* Problem to work on *
Only one stretch of the records below is wanted: the lines from the one holding "### Styles.css" through the one holding "color:white;". Return it exactly, both ends included.

———

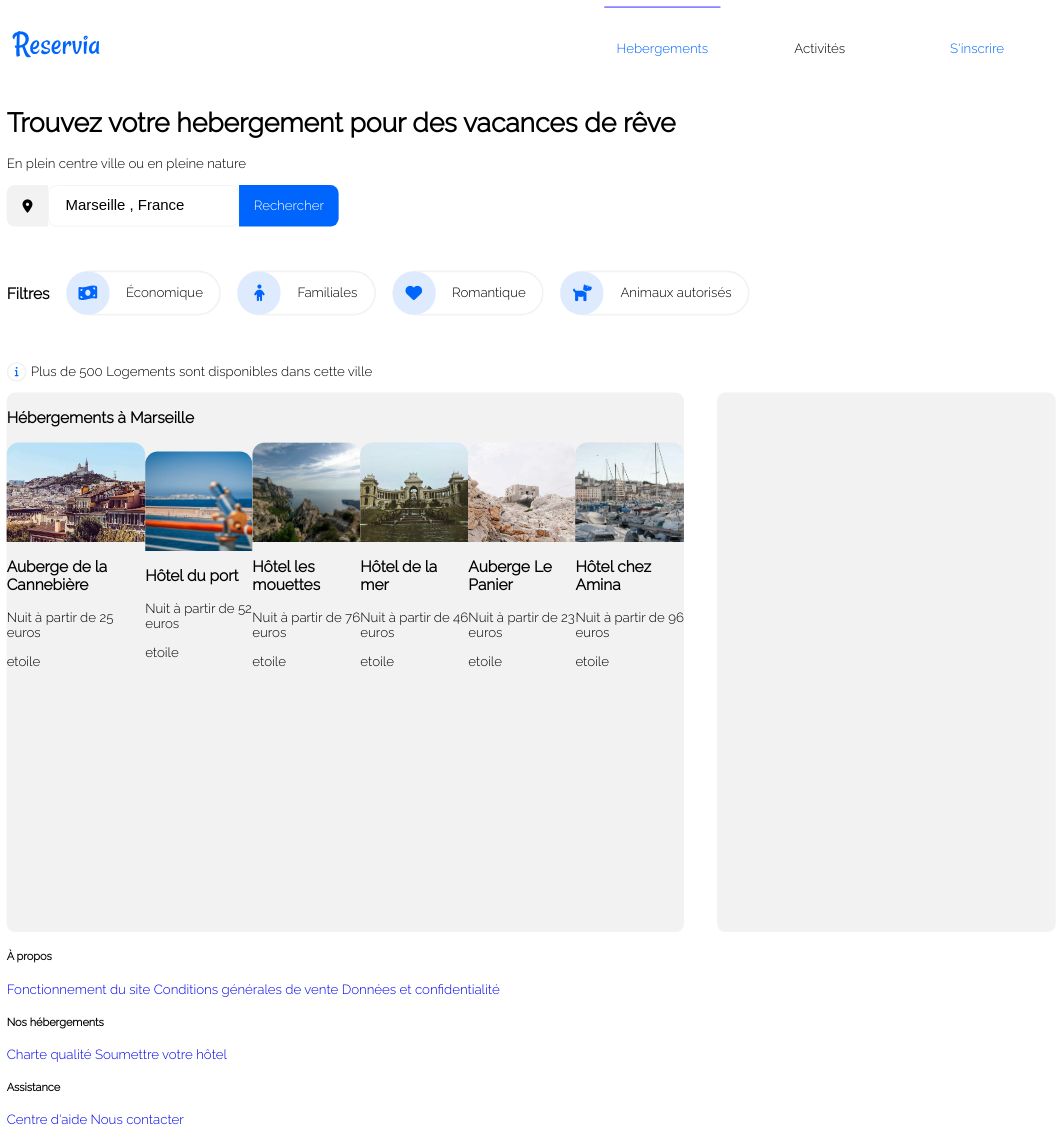
Repository: jaydeeonghub/DYLANBARBARISI_2_16062021
Page: index.html
The author's editor kept a copy of each file at every save. The page is drawn from the files as they stood at one save, then again after the next save.
The browser window is 1280 px wide. The pictures show the whole page, at 83% of full size.
Some web libraries are served in a nearby version.

Above is the page before, as saved 2021-07-13 19:25:50.

### index.html
<!DOCTYPE html>
<html lang="fr">
<head>
    <script src="https://kit.fontawesome.com/864c7a6a3c.js" crossorigin="anonymous"></script>
    <link href="//netdna.bootstrapcdn.com/font-awesome/3.2.1/css/font-awesome.css" rel="stylesheet">
    <link rel="preconnect" href="https://fonts.gstatic.com">
    <link href="https://fonts.googleapis.com/css2?family=Raleway:wght@300&display=swap" rel="stylesheet">
    <link rel="stylesheet" href="./Styles.css">
        <meta charset="UTF-8">
        <meta http-equiv="X-UA-Compatible" content="IE=edge">
        <meta name="viewport" content="width=device-width, initial-scale=1.0">
    <title>Reservia</title>
</head>
<body>
    <header>
    <div class="Barre_de_navigation"> <!--Barre de navigation-->
        <div>
        <img
             class="marglogo"
             src="Assets/Logo/Reservia@3x.png"
             alt="Logo Reservia Responsive"
             srcset="Assets/Logo/Reservia.svg"
             width="120px"
             height="50px"
        />
    </div>
<nav class="LiensNav flexAround">
        <div class=" LiensNav2 flexCentre bordureNav">
        <a class="colorBleu decorationNone" href="#Hebergements">Hebergements</a>
    </div>
        <div class="LiensNav2 flexCentre">
        <a class="LiensColor2 decorationNone" href="#Activités">Activités</a>
    </div>
        <div class="LiensNav2 flexCentre">
            <a class="colorBleu decorationNone" href="#S'inscrire">S'inscrire</a></div>
    </nav>
    </header>
<main>
    <h1 class="texteGras">
    Trouvez votre hebergement pour des vacances de rêve
    </h1> <!--Titre d'accroche de la landing page-->
    <p>En plein centre ville ou en pleine nature</p>
    <div class="filtre margFiltreTitre">
        <div class="backGris flexCentre iconSize">
            <i class="fas fa-map-marker-alt"></i></div>
        <div>
            <input
                class="recherche flexCentre bordureSearch paddingSearch"
                type="search"
                value="Marseille , France"
                />
            </div>
        <div class="backBleu flexCentre buttonSearch">Rechercher</div>
          </div>
          <div class="filtre margFiltre">
              <div class="margFiltreTitre"><h3>Filtres</h3></div>
          <div class="flexBetween filtreTexteIcons">
              <i class="fas fa-money-bill-wave fa-lg filtreIcons flexCentre"></i>
              <div class="filtreTexte flexCentre">Économique</div>
          </div>
          <div class="flexBetween filtreTexteIcons">
              <i class="fas fa-child fa-lg filtreIcons flexCentre"></i>
              <div class="filtreTexte flexCentre">Familiales</div>
          </div>
          <div class="flexBetween filtreTexteIcons">
              <i class="fas fa-heart fa-lg filtreIcons flexCentre"></i>
              <div class="filtreTexte flexCentre">Romantique</div>
          </div>
          <div class="flexBetween filtreTexteIcons">
              <i class="fas fa-dog fa-lg filtreIcons flexCentre"></i>
              <div class="filtreTexte flexCentre">Animaux autorisés</div>
          </div>
        </div>
    <div class="info">
        <div class="parentIcon flexCentre">
        <i class="fas fa-info fa-xs colorBleu"></i>
        </div>
    <p>Plus de 500 Logements sont disponibles dans cette ville</p> <!--Nombre approximatif de logements disponibles aux alentours-->
    </div>
    <section class="flexAround">
        <div class="sizeHebergements backGris blocHebergements">
            <h3>Hébergements à Marseille</h3>
            <div class="bloc1 flexBetween">
                <div>
                    <div class="imgHebergements1"></div>
                    <div>
                        <h3>Auberge de la Cannebière</h3>
                        <p>Nuit à partir de 25 euros</p>
                        <div>etoile</div>
                    </div>
                </div>
                <div>
                    <div class="imgHebergements2"></div>
                    <div>
                        <h3>Hôtel du port</h3>
                        <p>Nuit à partir de 52 euros</p>
                        <div>etoile</div>
                    </div>
                </div>
                <div>
                    <div class="imgHebergements3"></div>
                    <div>
                        <h3>Hôtel les mouettes</h3>
                        <p>Nuit à partir de 76 euros</p>
                        <div>etoile</div>
                    </div>
                </div>
                <div class="bloc2 flexBetween">
                    <div>
                        <div class="imgHebergements4"></div>
                        <div>
                            <h3>Hôtel de la mer</h3>
                            <p>Nuit à partir de 46 euros</p>
                            <div>etoile</div>
                        </div>
                    </div>
                    <div>
                        <div class="imgHebergements5"></div>
                        <div>
                            <h3>Auberge Le Panier</h3>
                            <p>Nuit à partir de 23 euros</p>
                            <div>etoile</div>
                        </div>
                    </div>
                    <div>
                        <div class="imgHebergements6"></div>
                        <div>
                            <h3>Hôtel chez Amina</h3>
                            <p>Nuit à partir de 96 euros</p>
                            <div>etoile</div>
                        </div>
                    </div>
                </div>
                </div>
                <div></div>
                <p></p>
    </div>
    <div class="sizePopulaires backGris"></div>
    </section>
    </main>
    <footer>
        <h5>À propos</h5>
            <a href="#Fonctionnementdusite">Fonctionnement du site</a>
            <a href="#CGV">Conditions générales de vente</a>
            <a href="Confidentialité">Données et confidentialité</a>
        <h5>Nos hébergements</h5>
            <a href="#chartequalité">Charte qualité</a>
            <a href="#Soumettrehôtel">Soumettre votre hôtel</a>
        <h5>Assistance</h5>
            <a href="#Centre d'aide">Centre d'aide</a>
            <a href="#Contact">Nous contacter</a>
    </footer>


</body>
</html>

### Styles.css
*
html,body {font-family: Raleway;}

li {display: inline;}

a {text-decoration: none;}

.flexCentre {

    display: flex;
    justify-content: center;
    align-items: center;
}

.flexAround {

    display: flex;
    justify-content: space-around;
    align-items: center;
}
.flexBetween {
    display: flex;
    justify-content: space-between;
    align-items: center;
}
/* NAV */

.Barre_de_navigation {
    display: flex;
    justify-content: space-between;
    align-items: center;
    font-family: Raleway;
}
.bordureNav {
    border-top: 1px solid blue;
}
.bordureNav2 {
    border-top: 1px solid transparent;
}

.LiensNav {
    width: 45%;
}
.LiensNav2 {
    width: 140px;
    height: 99px;
}
.texteGras {

    font-weight: bold;
}
.sizeNav {
    height: 100px;
}
.LiensColor2 {
    color: black;
}
.marglogo {
    margin-bottom: 7px;
}

/* Colors */

.colorBleu {
    color: #0065fc;
}
.colorBleuClair {
    color: #deebff
}
.colorGris {
    color: #f2f2f2
}
.backBleu {
    background-color: #0065fc;
}
.backBleuClair {
    background-color: #deebff
}
.backGris {
    background-color: #f2f2f2
}

/* HEADER*/

.bordureSearch {
    width: 400px;
    border-radius: 10px;
    border: 0.5px solid #f2f2f2;
}
.paddingSearch {
    padding-left: 20px;
}
.recherche {
    height: 50px;
    width: 230px;
    font-size: 18px;
    color: black
    font-weight: bold
}
.iconSize {
    height: 50px;
    width: 50px;
    border-radius: 10px 0 0 10px;
}
.buttonSearch {
    height: 50px;
    width: 120px;
    color: white;
    cursor: pointer;
    border-radius: 0 10px 10px 0;
}

/* Filtres */

.filtre {
    display: flex;
    align-items: center;
}
.margFiltre {
    margin-top: 50px;
    margin-bottom: 40px;
}
.margFiltreTitre {
    margin-right: 20px;
}
.filtreTexteIcons {
    border: 2px solid #f2f2f2;
    height: 50px;
    border-radius: 30px;
    margin-right: 20px;
}
.filtreIcons {
    margin-left: -2px;
    border-radius: 25px;
    width: 52px;
    height: 52px;
    color: #0065fc;
    background-color: #deebff;
}
.filtreTexteIcons:hover > .filtreTexte {
    color:#0065fc
}
.filtreTexteIcons:hover > .filtreIcons {
    color:white;
    background-color:#0065fc;
}
.filtreTexte {
    height: 50px;
    padding-left: 20px;
    padding-right: 20px;
    border-radius: 0 25px 25px 0;
}
.bordureNone {
    border-style: none
}
/*Info */

.info {
    display: flex;
    align-items:center
}
.parentIcon {
    width: 20px;
    height: 20px;
    border: 2px solid #f2f2f2;
    border-radius: 25px;
    margin-right:  5px;
}

/* Hebergements */

.sizePopulaires {
    flex: 1;
    height: 650px;
    margin-left: 20px;
    border-radius: 10px;
}
.sizeHebergements {
flex: 2;
height: 650px;
margin-right: 20px;
border-radius: 10px;
}
.imgHebergements1 {
    background-image: url("./Assets/Images/4_small/florian-wehde-xW9e8gdotxI-unsplash.jpg");
    background-size: cover;
    background-position: center;
    width: 100%;
    height: 120px;
    border-radius: 15px 15px 0 0;
}
.imgHebergements2 {
    background-image: url("./Assets/Images/4_small/kevin-hikari-rV_Qd1l-VXg-unsplash.jpg");
    background-size: cover;
    background-position: center;
    width: 100%;
    height: 120px;
    border-radius: 15px 15px 0 0;
}
.imgHebergements3 {
    background-image: url("./Assets/Images/4_small/kilyan-sockalingum-NR8-cBCN3aI-unsplash.jpg");
    background-size: cover;
    background-position: center;
    width: 100%;
    height: 120px;
    border-radius: 15px 15px 0 0;
}
.imgHebergements4 {
    background-image: url("./Assets/Images/4_small/lena-paulin-wH2-EJoDcV0-unsplash.jpg");
    background-size: cover;
    background-position: center;
    width: 100%;
    height: 120px;
    border-radius: 15px 15px 0 0;
}
.imgHebergements5 {
    background-image: url("./Assets/Images/4_small/paul-hermann-QFTrLdQIRhI-unsplash.jpg");
    background-size: cover;
    background-position: center;
    width: 100%;
    height: 120px;
    border-radius: 15px 15px 0 0;
}
.imgHebergements6 {
    background-image: url("./Assets/Images/4_small/reno-laithienne-QUgJhdY5Fyk-unsplash.jpg");
    background-size: cover;
    background-position: center;
    width: 100%;
    height: 120px;
    border-radius: 15px 15px 0 0;
}

After the next save:
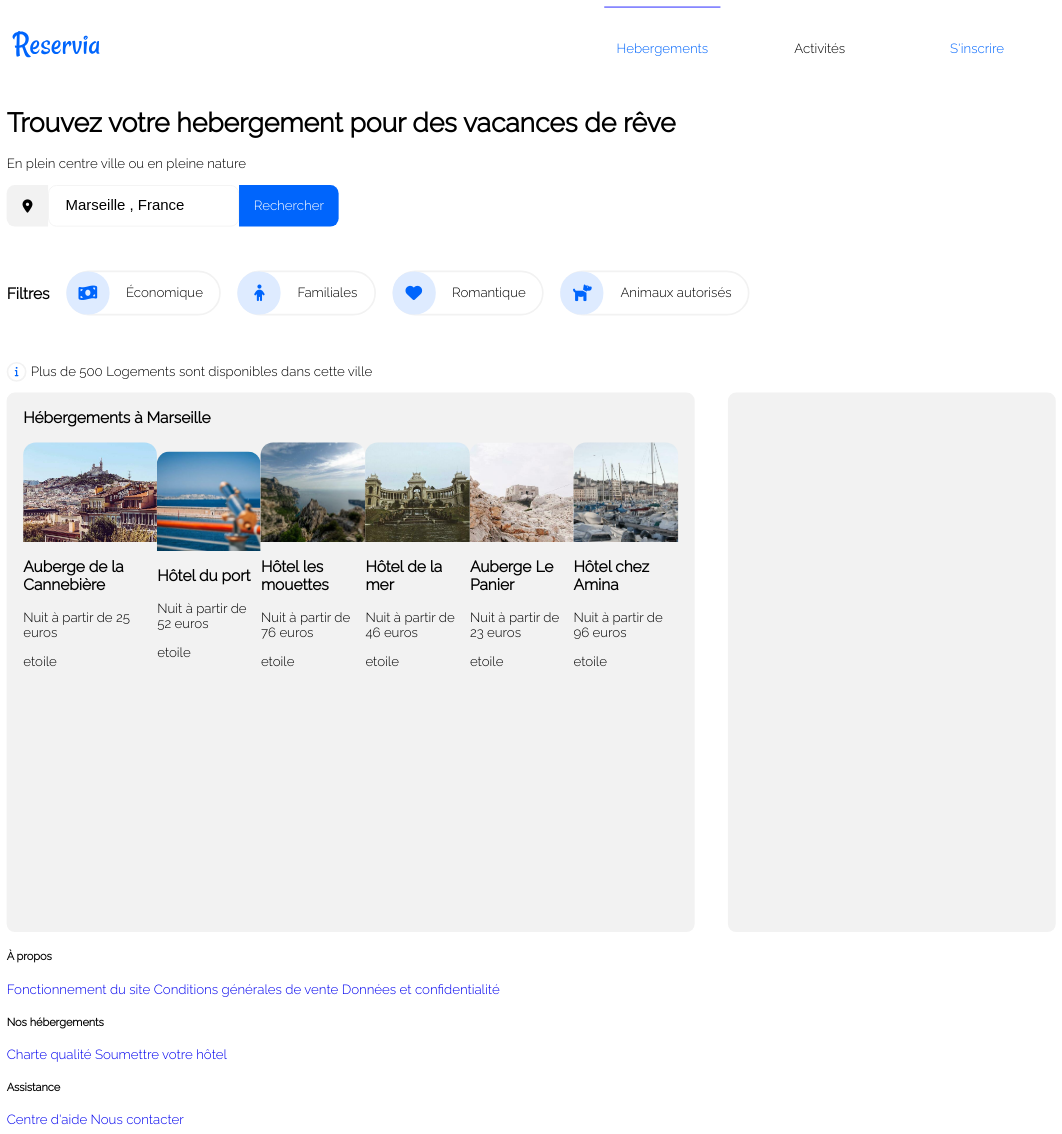
Saved 2 s later.
--- a/Styles.css
+++ b/Styles.css
@@ -23,6 +23,28 @@ a {text-decoration: none;}
     justify-content: space-between;
     align-items: center;
 }
+.flexColumnCentre {
+
+    display: flex;
+    flex-direction: column;
+    justify-content: center;
+    align-items: center;
+}
+
+.flexColumnAround {
+
+    display: flex;
+    flex-direction: column;
+    justify-content: space-around;
+    align-items: center;
+}
+.flexColumnBetween {
+    display: flex;
+    flex-direction: column;
+    justify-content: space-between;
+    align-items: center;
+}
+
 /* NAV */
 
 .Barre_de_navigation {
@@ -229,3 +251,7 @@ border-radius: 10px;
     height: 120px;
     border-radius: 15px 15px 0 0;
 }
+.blocHebergements {
+    padding-left: 20px;
+    padding-right: 20px;
+}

———

* Response to the task *
### Styles.css
*
html,body {font-family: Raleway;}

li {display: inline;}

a {text-decoration: none;}

.flexCentre {

    display: flex;
    justify-content: center;
    align-items: center;
}

.flexAround {

    display: flex;
    justify-content: space-around;
    align-items: center;
}
.flexBetween {
    display: flex;
    justify-content: space-between;
    align-items: center;
}
/* NAV */

.Barre_de_navigation {
    display: flex;
    justify-content: space-between;
    align-items: center;
    font-family: Raleway;
}
.bordureNav {
    border-top: 1px solid blue;
}
.bordureNav2 {
    border-top: 1px solid transparent;
}

.LiensNav {
    width: 45%;
}
.LiensNav2 {
    width: 140px;
    height: 99px;
}
.texteGras {

    font-weight: bold;
}
.sizeNav {
    height: 100px;
}
.LiensColor2 {
    color: black;
}
.marglogo {
    margin-bottom: 7px;
}

/* Colors */

.colorBleu {
    color: #0065fc;
}
.colorBleuClair {
    color: #deebff
}
.colorGris {
    color: #f2f2f2
}
.backBleu {
    background-color: #0065fc;
}
.backBleuClair {
    background-color: #deebff
}
.backGris {
    background-color: #f2f2f2
}

/* HEADER*/

.bordureSearch {
    width: 400px;
    border-radius: 10px;
    border: 0.5px solid #f2f2f2;
}
.paddingSearch {
    padding-left: 20px;
}
.recherche {
    height: 50px;
    width: 230px;
    font-size: 18px;
    color: black
    font-weight: bold
}
.iconSize {
    height: 50px;
    width: 50px;
    border-radius: 10px 0 0 10px;
}
.buttonSearch {
    height: 50px;
    width: 120px;
    color: white;
    cursor: pointer;
    border-radius: 0 10px 10px 0;
}

/* Filtres */

.filtre {
    display: flex;
    align-items: center;
}
.margFiltre {
    margin-top: 50px;
    margin-bottom: 40px;
}
.margFiltreTitre {
    margin-right: 20px;
}
.filtreTexteIcons {
    border: 2px solid #f2f2f2;
    height: 50px;
    border-radius: 30px;
    margin-right: 20px;
}
.filtreIcons {
    margin-left: -2px;
    border-radius: 25px;
    width: 52px;
    height: 52px;
    color: #0065fc;
    background-color: #deebff;
}
.filtreTexteIcons:hover > .filtreTexte {
    color:#0065fc
}
.filtreTexteIcons:hover > .filtreIcons {
    color:white;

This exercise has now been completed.